I want to construct a random variable $$X_i$$ which can take one of three values: $$-1,0,1$$. I want to construct a probability function such that the variance of this random variable to be $$1$$. How can I do that?

Note that $$\mu=0$$, and $$\sum (x_i-\mu)^2=(-1)^2+0^2+1^2=2$$. Hence, one such probability function could be $$p(-1)=\frac{1}{2}$$ and $$p(1)=\frac{1}{2}$$. However, that would mean that there is no probability of the random variable taking the value $$0$$, which is weird.

• Are there any other solutions? Oct 4, 2023 at 18:43
• It is not particularly weird. You cannot get a variance bigger than $1$ here, so a variance of $1$ extreme and you should expect an extreme distribution Oct 4, 2023 at 18:50
• @kimchilover- I don't there are any solutions where there is a non-zero probability of the variable taking the value $0$ Oct 4, 2023 at 18:50
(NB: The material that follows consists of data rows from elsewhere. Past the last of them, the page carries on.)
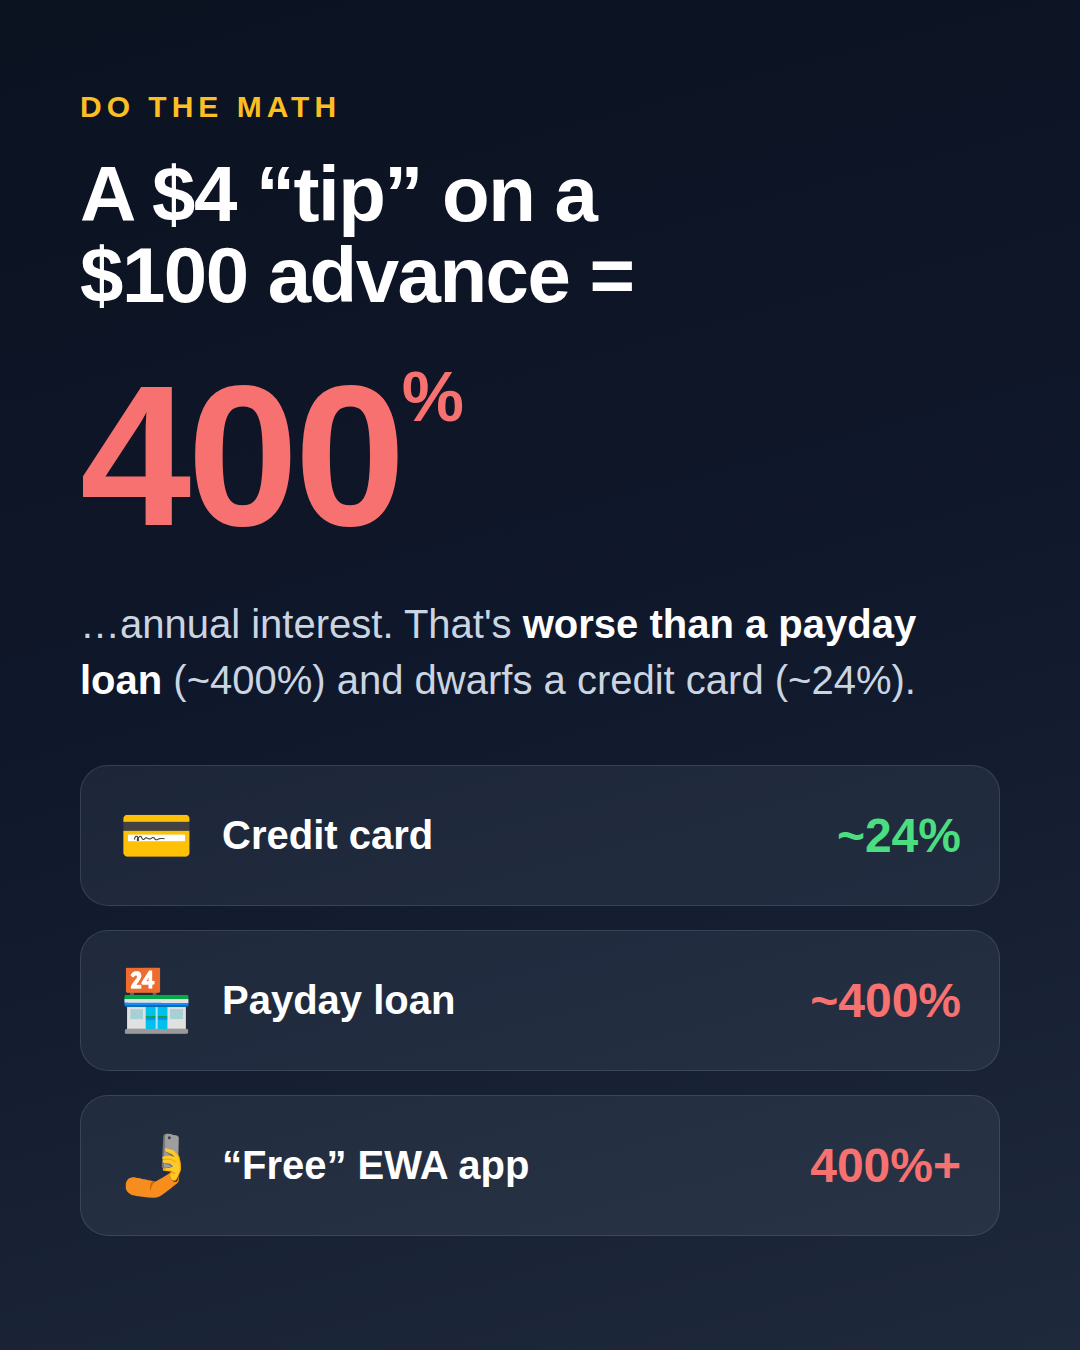
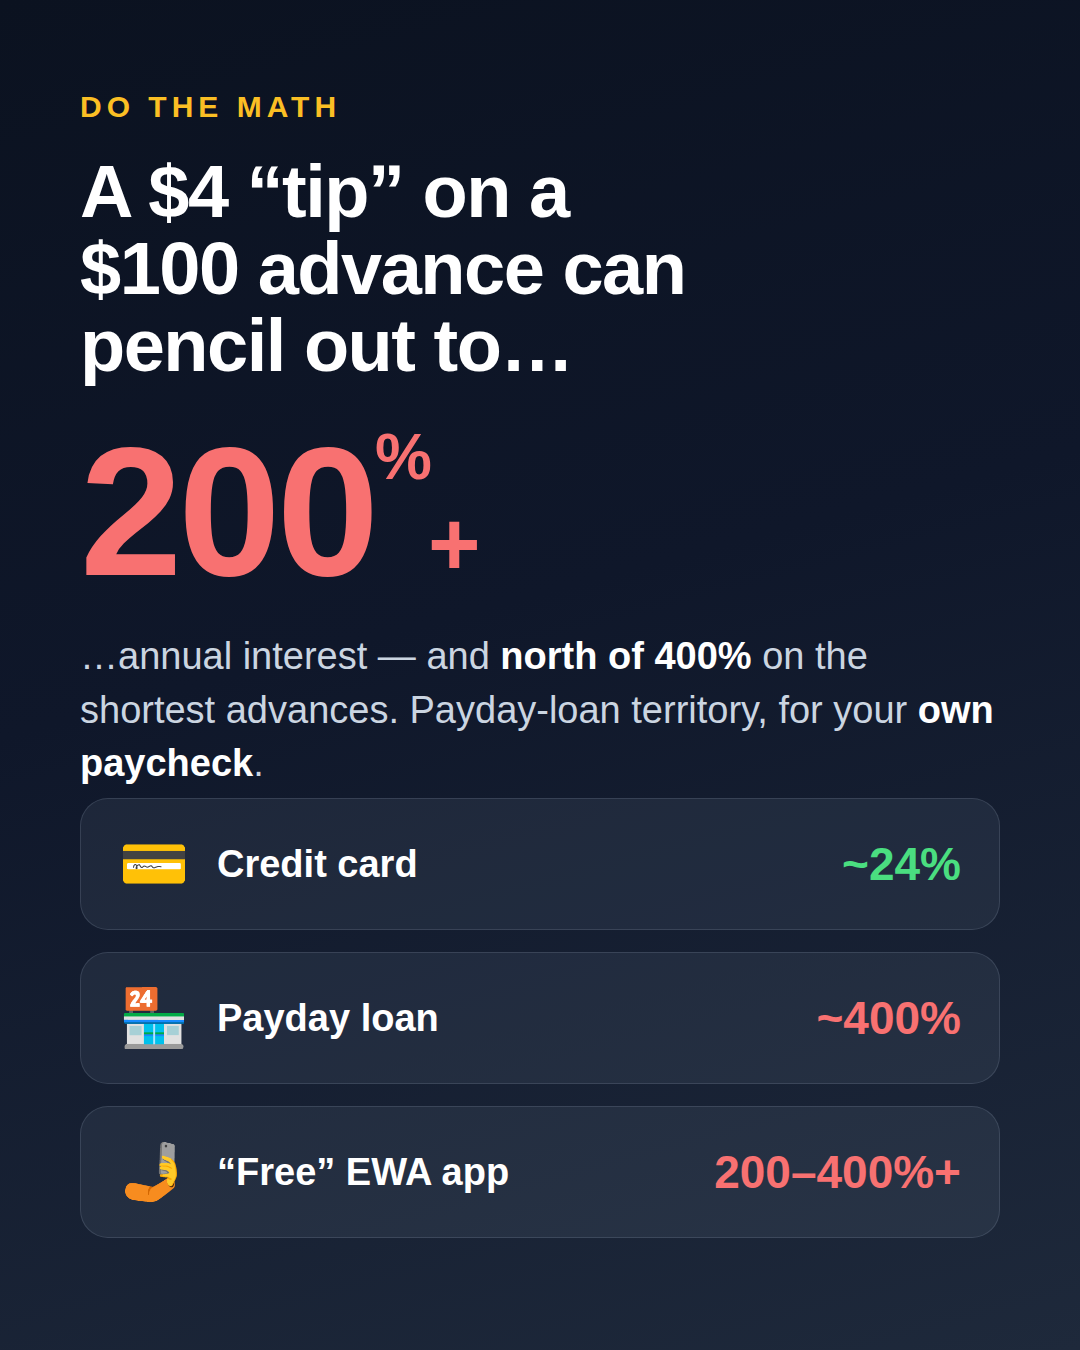
soften EWA claims in social assets for accuracy
- carousel-2: reframe headline APR from "400%" to "200%+ (north of 400%
  on shortest advances)" so it holds on any repayment term
- captions: use category-level "apps like..." framing instead of
  attributing tips/memberships to all four named apps (DailyPay is
  fee-based, not tip-based); replace flat "400%" with "triple-digit APR"

Claude-Session: https://claude.ai/code/session_01UvPqbFmcMvGB2GWGapi6UP

diff --git a/promo/CAPTIONS.md b/promo/CAPTIONS.md
@@ -9,14 +9,15 @@ the member's behalf, never preachy. No real money moves — it's an educational 
 
 **Caption:**
 
-"It's your pay — get it now, for free!" 🤔 Except it's not free.
+"It's your pay — get it now, for free!" 🤔 Except it's usually not free.
 
-Earned-wage-access apps — DailyPay, Dave, EarnIn, MoneyLion — promise instant
-access to money you've already earned. Then they nickel-and-dime you with
-"instant" fees, monthly memberships, and "tips" that aren't really optional.
+Earned-wage-access apps promise instant access to money you've already earned.
+Then, depending on the app, they get you with some mix of "instant" transfer
+fees, monthly memberships, and suggested "tips" that don't feel very optional.
 
-Add it up and a $4 "tip" on a $100 advance works out to a 400%+ APR. That's
-payday-loan territory — to get your OWN paycheck a few days early.
+Add it up and a small "tip" or fee on a short advance can pencil out to a
+triple-digit APR — often 200%+, and into payday-loan territory on the shortest
+advances. All to get your OWN paycheck a few days early.
 
 We rebuilt the actual screens so you can see the tricks for yourself. Swipe
 through, then play the 2-minute simulation 👉 link in bio.
@@ -52,9 +53,9 @@ Play it yourself (no real money, promise): ewademo.genesee.coop 🔗
 ## Facebook — Single image (use feed-square.png)
 
 "It's your pay. Get it now — for free." That's the pitch from earned-wage-access
-apps like DailyPay, Dave, and EarnIn. The reality? Instant-transfer fees, monthly
-memberships, and "tips" that quietly add up to a 400%+ APR — just to get the money
-you already earned a few days early.
+apps. The reality? Depending on the app, some combination of instant-transfer
+fees, monthly memberships, and suggested "tips" that can quietly add up to a
+triple-digit APR — just to get the money you already earned a few days early.
 
 We built a free, 2-minute simulation that walks you through the exact screens —
 the fake countdowns, the upsells, the guilt-trip tip prompts — so you can see how
@@ -73,10 +74,10 @@ union line of credit can cost a fraction of what these apps extract over a year.
 
 Short week? Before you tap "get paid early," know what it costs.
 
-Earned-wage-access apps market themselves as free. They're not — between
-"instant" fees, $9.99/mo memberships, and suggested "tips," frequent users pay
-hundreds of dollars a year. On a single advance, the math often pencils out to a
-400%+ APR.
+Earned-wage-access apps market themselves as free. They're usually not — between
+"instant" fees, monthly memberships, and suggested "tips," frequent users can pay
+hundreds of dollars a year. On a single short advance, the math often pencils out
+to a triple-digit APR — payday-loan territory.
 
 Our new educational simulator lets you click through the whole experience in
 about two minutes. See the dark patterns up close, then see what a credit union
@@ -89,7 +90,7 @@ alternative would have saved you.
 ## Short-form hooks (for Reels/TikTok text-on-screen or A/B testing captions)
 
 - "This app says your paycheck advance is free. Here's the receipt."
-- "400% APR — and they call it a tip."
+- "Triple-digit APR — and they call it a tip."
 - "I played the 'free' money app so you don't have to."
 - "The countdown timer is fake. The fee is not."
 - "Your pay, a few days early. Cost: a payday-loan interest rate."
You just need to start from the basic definitions. In your case, the probability (mass) function is defined by three numbers, say $$a$$, $$b$$ and $$c$$ such that \begin{align} \Pr[X=-1] &= a \ge 0 \\ \Pr[X=0] &= b \ge 0 \\ \Pr[X=1] &= c \ge 0 \\ a+b+c&=1. \end{align} You want $$X$$ to be zero-mean, then $$\mu=-1\times \Pr[X=-1] + 0 \times \Pr[X=0]+1\times \Pr[X=1]=-a+c=0.$$ Also, you want the variance to be one, that is $$\sigma^2 = (-1-\mu)^2\times \Pr[X=-1] + (0-\mu)^2 \times \Pr[X=0]+(1-\mu)^2\times \Pr[X=1]=a+c=1.$$ Putting everything together, the masses $$a$$, $$b$$ and $$c$$ must satisfy the following system of equations \left\{ \begin{aligned} a+b+c &= 1 \\ -a+c &= 0 \\ a+c &= 1. \end{aligned} \right. The only solution is the one you gave - but now you can ask yourself what would happen if $$\mu \ne 0$$ or $$\sigma^2 \ne 1$$ and play with the masses.
• I suspect that in general that $|\mu| - \mu^2 \le \sigma^2 \le 1-\mu^2$ and if you have an equality then at least one of the points has probability $0$. Oct 4, 2023 at 20:37